The problem with Obama

The economist and <em>New York Times</em> columnist Paul Krugman’s damning verdict.

The Nobel Prize-winning economist Paul Krugman, one of America's leading liberal commentators, used his New York Times column yesterday to issue a devastating crititique of Barack Obama in the wake of the president's decision, on Monday, to introduce a pay freeze for federal government workers across the United States.

The Princeton professor describes the move as "a (literally) cheap trick . . . slashing federal spending at a time when the economy is depressed is exactly the wrong thing to do".

But it is his analysis of the politics, not the economics, of the issue that stands out in his column. Krugman writes:

Mr Obama's pay ploy might, just might, have been justified if he had used the announcement of a freeze as an occasion to take a strong stand against Republican demands – to declare that at a time when deficits are an important issue, tax breaks for the wealthiest aren't acceptable.

But he didn't. Instead, he apparently intended the pay freeze announcement as a peace gesture to Republicans the day before a bipartisan summit. At that meeting, Mr Obama, who has faced two years of complete scorched-earth opposition, declared that he had failed to reach out sufficiently to his implacable enemies. He did not, as far as anyone knows, wear a sign on his back saying "Kick me", although he might as well have.
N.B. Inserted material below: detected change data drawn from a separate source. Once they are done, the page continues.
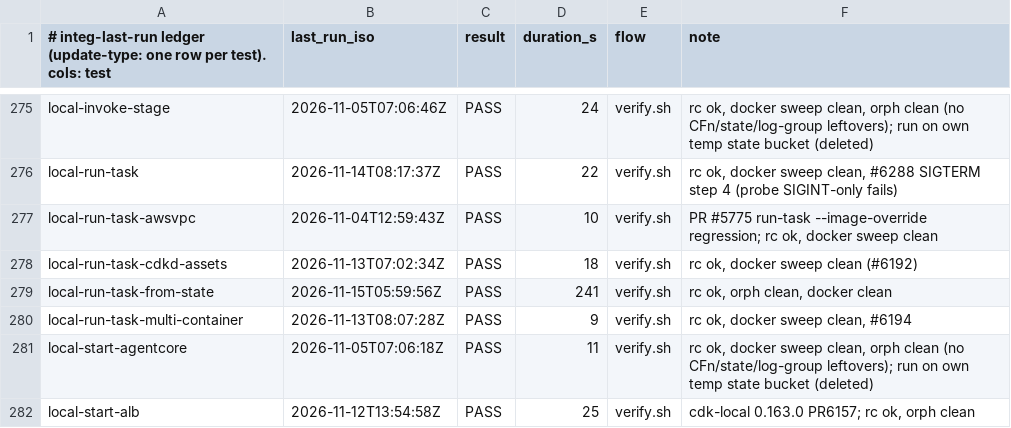
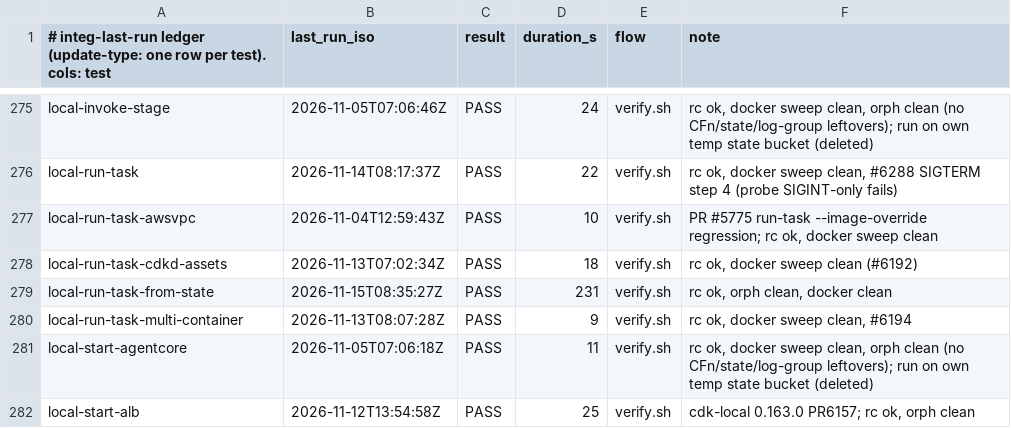
Before and after one commit to go-to-k/cdkd, a TSV file: docs/_generated/integ-last-run.tsv, drawn as a sheet; only a part is shown, gaps mark what is left out.

Commit message:
chore(integ): record local-run-task-from-state PASS for #6333

```diff
--- a/docs/_generated/integ-last-run.tsv
+++ b/docs/_generated/integ-last-run.tsv
@@ -278,3 +278,3 @@ local-run-task-awsvpc	2026-11-04T12:59:43Z	PASS	10	verify.sh	PR #5775 run-task -
 local-run-task-cdkd-assets	2026-11-13T07:02:34Z	PASS	18	verify.sh	rc ok, docker sweep clean (#6192)
-local-run-task-from-state	2026-11-15T05:59:56Z	PASS	241	verify.sh	rc ok, orph clean, docker clean
+local-run-task-from-state	2026-11-15T08:35:27Z	PASS	231	verify.sh	rc ok, orph clean, docker clean
 local-run-task-multi-container	2026-11-13T08:07:28Z	PASS	9	verify.sh	rc ok, docker sweep clean, #6194
```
There were no comparable gestures from the other side. Instead, Senate Republicans declared that none of the rest of the legislation on the table – legislation that includes such things as a strategic arms treaty that's vital to national security – would be acted on until the tax-cut issue was resolved, presumably on their terms.

It's hard to escape the impression that Republicans have taken Mr Obama's measure – that they're calling his bluff in the belief that he can be counted on to fold. And it's also hard to escape the impression that they're right.

To be fair, Krugman was never a big supporter of Obama; he backed Hillary Clinton in the Democratic primaries in 2008. But it's difficult to disagree with his stinging conclusion:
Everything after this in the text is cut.